Review: Murder, She Wrote: Manuscript for Murder by Jessica Fletcher & Jon Land
By John ValeriNovember 8, 2018
Jessica Fletcher investigates a mysterious manuscript with deadly consequences in the latest entry in the USA Today bestselling Murder, She Wrote series…
Jon Land is an accomplished and award-winning novelist in his own right—the critically acclaimed Caitlin Strong thrillers rank among his credits—and yet he had a daunting task in assuming authorship of the long-running Murder, She Wrote (MSW) series after its originator, Donald Bain, died in 2017. Last spring, Land made his MSW debut on A Date with Murder, which Bain had begun but was unable to complete; all the titles carry fictitious scribe Jessica Fletcher’s byline, as well. Now, Land is back with the franchise’s forty-eighth entry, Manuscript for Murder, which marks his first solo effort in the continuing adventures of everybody’s favorite amateur sleuth.
As the story opens, readers find Jessica Fletcher in New York City for a book signing at the real-life Otto Penzler’s famed Mysterious Book Shop, where she’s joined by her hometown friends, police chief Mort Metzger and doctor Seth Hazlitt. At dinner afterward, Jessica is approached by fellow writer Thomas Rudd, who unceremoniously joins the trio; he has recently been dropped by their shared publisher, Lane Barfield—perhaps a cause of Rudd’s obvious alcohol addiction, or perhaps the result of it—and claims to be the victim of Barfield’s financial malfeasance. Though skeptical, Jessica agrees to meet him the next morning—but Rudd doesn’t show, and his body is later recovered in the charred remains of his apartment.

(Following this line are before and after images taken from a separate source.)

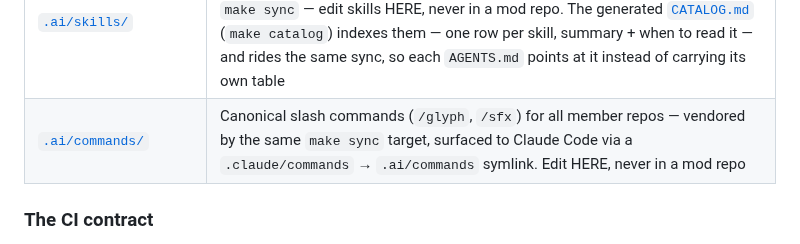
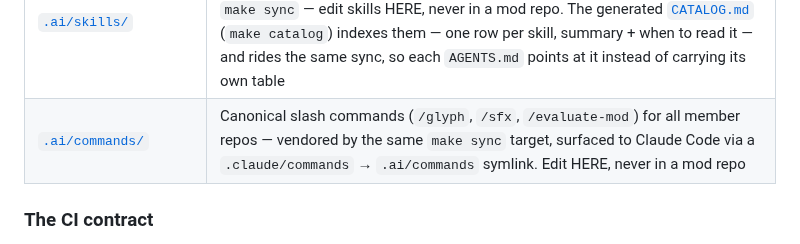
Before and after one commit to rfizzle/concord, a Markdown page: README.md, the part around the change. Drawn GitHub-style.

```diff
--- a/README.md
+++ b/README.md
@@ -37,7 +37,7 @@ every member mod conforms to, and (eventually) the collection landing site serve
 | [`.github/workflows/`](.github/workflows) | Reusable CI for all members: `mod-ci`, `mod-release`, `mod-build-artifact`, `claude-review`, `claude-spec`, `claude-mention`, `build-site` — mod repos carry only thin trigger stubs |
 | [`.ai/`](.ai) | Suite-default Claude prompts (`code-reviewer`, `spec-writer`) and `review-criteria.yml` — generic, mod identity comes from each repo's AGENTS.md. Resolution: explicit `prompt-file`/`criteria-file` workflow input → repo-local `.ai/` file (whole-file override) → these defaults |
 | [`.ai/skills/`](.ai/skills) | Canonical `mc-*` domain skills for all member repos. Mod repos keep vendored copies (so Claude Code, Jules, and bare clones all work) and refresh them with `make sync` — edit skills HERE, never in a mod repo. The generated [`CATALOG.md`](.ai/skills/CATALOG.md) (`make catalog`) indexes them — one row per skill, summary + when to read it — and rides the same sync, so each `AGENTS.md` points at it instead of carrying its own table |
-| [`.ai/commands/`](.ai/commands) | Canonical slash commands (`/glyph`, `/sfx`) for all member repos — vendored by the same `make sync` target, surfaced to Claude Code via a `.claude/commands` → `.ai/commands` symlink. Edit HERE, never in a mod repo |
+| [`.ai/commands/`](.ai/commands) | Canonical slash commands (`/glyph`, `/sfx`, `/evaluate-mod`) for all member repos — vendored by the same `make sync` target, surfaced to Claude Code via a `.claude/commands` → `.ai/commands` symlink. Edit HERE, never in a mod repo |
 
 ### The CI contract
 
```
Also changed, not shown: .ai/commands/evaluate-mod.md (added, +56 -0 lines).
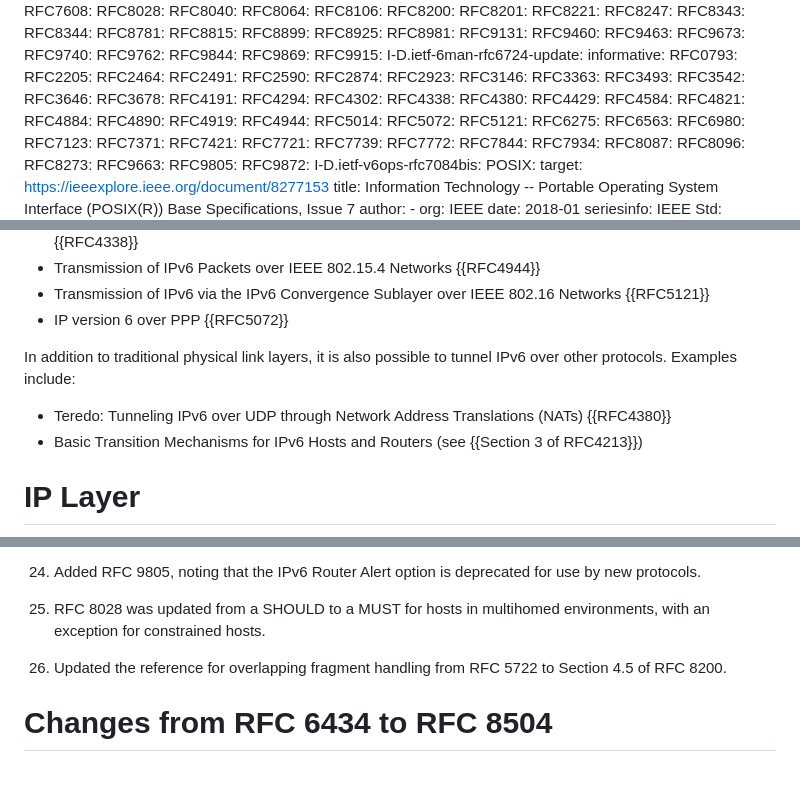
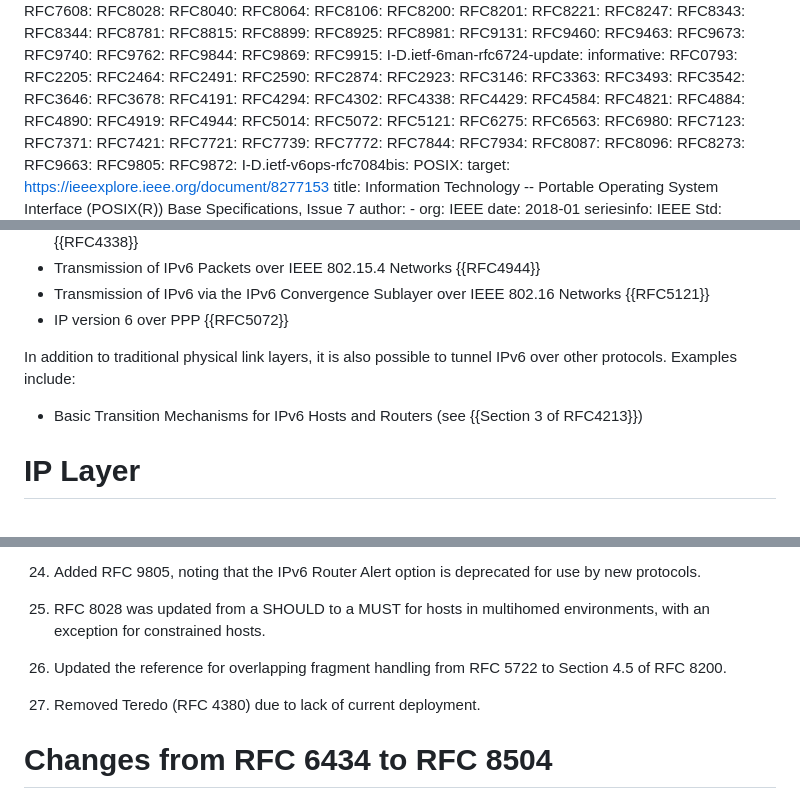
Before and after one commit to timchown/rfc8504-bis, a Markdown page: draft-ietf-6man-rfc8504-bis.md, 3 parts joined by grey strips. GitHub-like rendering; blank space fills up the shorter version.

Commit message:
Removed Teredo. #51

```diff
--- a/draft-ietf-6man-rfc8504-bis.md
+++ b/draft-ietf-6man-rfc8504-bis.md
@@ -145,7 +145,6 @@ informative:
   RFC4294:
   RFC4302:
   RFC4338:
-  RFC4380:
   RFC4429:
   RFC4584:
   RFC4821:
@@ -327,8 +326,6 @@ In addition to traditional physical link layers, it is also
 possible to tunnel IPv6 over other protocols. Examples
 include:
 
-- Teredo: Tunneling IPv6 over UDP through Network Address Translations
-  (NATs) {{RFC4380}}
 - Basic Transition Mechanisms for IPv6 Hosts and Routers (see {{Section
   3 of RFC4213}})
 
@@ -1361,6 +1358,8 @@ comprehensive list of all changes.
 
 1. Updated the reference for overlapping fragment handling from RFC 5722 to Section 4.5 of RFC 8200.
 
+1. Removed Teredo (RFC 4380) due to lack of current deployment.
+
 # Changes from RFC 6434 to RFC 8504
 
 There have been many editorial clarifications as well as
```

Despite her suspicion that the fire was set intentionally, Jessica—reunited at the scene with NYPD lieutenant Artie Gelber (who fans will remember from the television show rather than Bain’s books)—follows through on her desire to meet with her longtime publisher and friend in hopes of dispelling the notion that he’s been skimming from his authors’ royalties. Jessica finds Barfield in an uncharacteristically exuberant mood; he explains that he’s acquired a secret, anonymously written manuscript that he believes is going to be an explosive bestseller, and then provides Jessica a copy, hoping her feedback will buttress his instincts. Buoyed by his enthusiasm (and momentarily ashamed of her doubts), she agrees to read the book. But before Jessica can make good on her promise, Barfield, too, is found dead of an apparent suicide.
Not one to believe in coincidences (particularly when it comes to multiple deaths in rapid succession), Jessica investigates. She soon discovers that everybody who has read the manuscript—which is excerpted throughout the narrative, as a story-within-a story—is turning up dead. This creates a real and imminent sense of danger, given Jessica’s possession of a copy, and a series of subsequent events confirm that her life is very much in jeopardy. The manuscript, and the circumstances surrounding its secrecy, seem to hint at a conspiracy—but real or imagined? And the extracts themselves represent a tongue-in-cheek depiction of popular genre fiction; as Jessica describes it:
Stop and think about it too closely and the absurdity of it all comes through. You have to hold on tight to something to avoid falling through the plot holes. But the book was written at a rapid-fire clip, designed not to give the readers any time to think and to involve us so deeply in the plight of the characters that we wouldn’t care about flaws that should have destroyed the book’s integrity but instead came to define it. Who wants to think when there are more pages to flip and more things to make your jaw drop?
This is but one element that Land employs to invigorate the series. Readers will also find that Jessica’s relationship with Mort and Seth is punctuated by good natured and oftentimes silly banter—there’s also an increased intimacy; Mort now refers to her as “Jessica” rather than “Mrs. Fletcher” or “Mrs. F”—and that she’s a bit more self-deprecating, both in terms of her merit as an author and her books’ popularity. As noted, there’s a heightened sense of peril, which tones down the cozy vibe and ratchets up the tension; this is a notable departure, but not altogether surprising, given Land’s reputation for propulsive thrillers. Further, the action plays out against a multitude of backdrops (including Washington, DC), melding the familiarity of Cabot Cove (which continues to evolve as a tourist mecca) with the fresh and fraught realities of the world at large. Taking such liberties with a well-established series is a risky gambit, but perhaps necessary—and one that will likely appeal to a younger audience while satisfying (or, at the very least, appeasing) longtime fans.
With Manuscript for Murder, Jon Land puts his own indelible mark on the Murder, She Wrote series, which was so lovingly rendered by Donald Bain and his wife/collaborator Renée Paley-Bain. Like all change, it takes some getting used to—but the effort is worth it, not only by virtue of the author’s merits but for the sustained literary life (and relevancy) it provides our beloved Jessica Fletcher and friends.